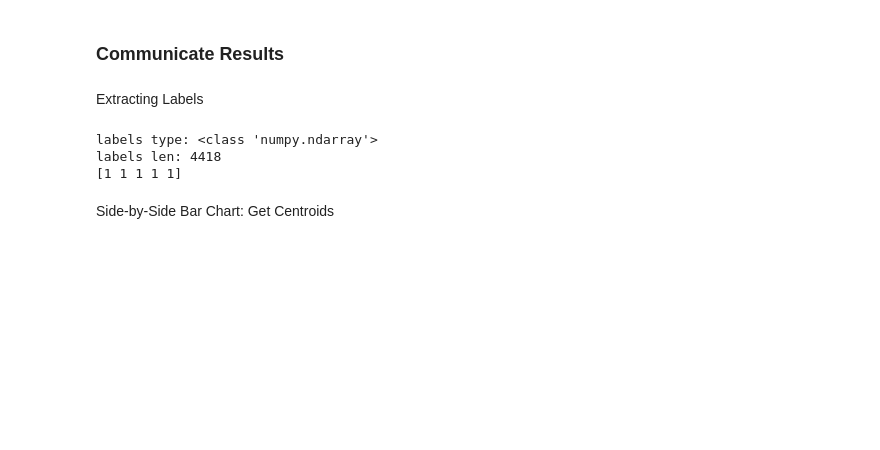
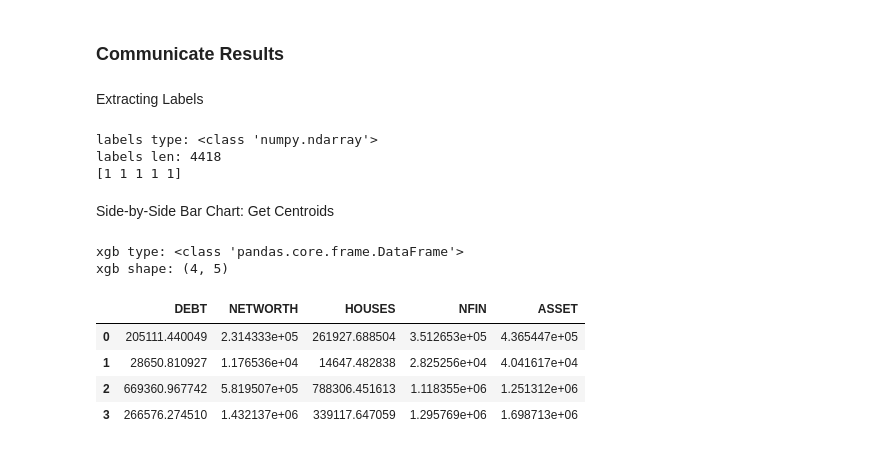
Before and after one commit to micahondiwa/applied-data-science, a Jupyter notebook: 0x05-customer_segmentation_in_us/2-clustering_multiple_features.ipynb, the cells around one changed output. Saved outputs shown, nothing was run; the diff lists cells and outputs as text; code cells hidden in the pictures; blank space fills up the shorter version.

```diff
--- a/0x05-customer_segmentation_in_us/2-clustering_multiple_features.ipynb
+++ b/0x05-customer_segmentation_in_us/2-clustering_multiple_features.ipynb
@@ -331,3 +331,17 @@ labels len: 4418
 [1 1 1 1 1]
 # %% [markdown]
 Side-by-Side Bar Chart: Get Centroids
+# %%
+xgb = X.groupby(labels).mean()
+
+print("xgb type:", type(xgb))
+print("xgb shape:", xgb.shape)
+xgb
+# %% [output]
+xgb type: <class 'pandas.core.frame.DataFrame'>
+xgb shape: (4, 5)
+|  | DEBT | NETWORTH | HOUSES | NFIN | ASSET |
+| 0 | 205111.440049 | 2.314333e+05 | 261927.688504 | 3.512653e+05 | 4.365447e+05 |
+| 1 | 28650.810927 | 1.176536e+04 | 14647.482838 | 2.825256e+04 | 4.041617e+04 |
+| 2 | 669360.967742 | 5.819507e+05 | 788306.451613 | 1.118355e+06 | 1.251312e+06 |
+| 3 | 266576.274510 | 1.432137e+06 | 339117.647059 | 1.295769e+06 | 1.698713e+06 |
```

——

## Task requirements
Would you copy out every line of the data above exactly, minus the pictures?

## Solution for this task
Before and after one commit to micahondiwa/applied-data-science, a Jupyter notebook: 0x05-customer_segmentation_in_us/2-clustering_multiple_features.ipynb, the cells around one changed output. Saved outputs shown, nothing was run; the diff lists cells and outputs as text; code cells hidden in the pictures; blank space fills up the shorter version.

```diff
--- a/0x05-customer_segmentation_in_us/2-clustering_multiple_features.ipynb
+++ b/0x05-customer_segmentation_in_us/2-clustering_multiple_features.ipynb
@@ -331,3 +331,17 @@ labels len: 4418
 [1 1 1 1 1]
 # %% [markdown]
 Side-by-Side Bar Chart: Get Centroids
+# %%
+xgb = X.groupby(labels).mean()
+
+print("xgb type:", type(xgb))
+print("xgb shape:", xgb.shape)
+xgb
+# %% [output]
+xgb type: <class 'pandas.core.frame.DataFrame'>
+xgb shape: (4, 5)
+|  | DEBT | NETWORTH | HOUSES | NFIN | ASSET |
+| 0 | 205111.440049 | 2.314333e+05 | 261927.688504 | 3.512653e+05 | 4.365447e+05 |
+| 1 | 28650.810927 | 1.176536e+04 | 14647.482838 | 2.825256e+04 | 4.041617e+04 |
+| 2 | 669360.967742 | 5.819507e+05 | 788306.451613 | 1.118355e+06 | 1.251312e+06 |
+| 3 | 266576.274510 | 1.432137e+06 | 339117.647059 | 1.295769e+06 | 1.698713e+06 |
```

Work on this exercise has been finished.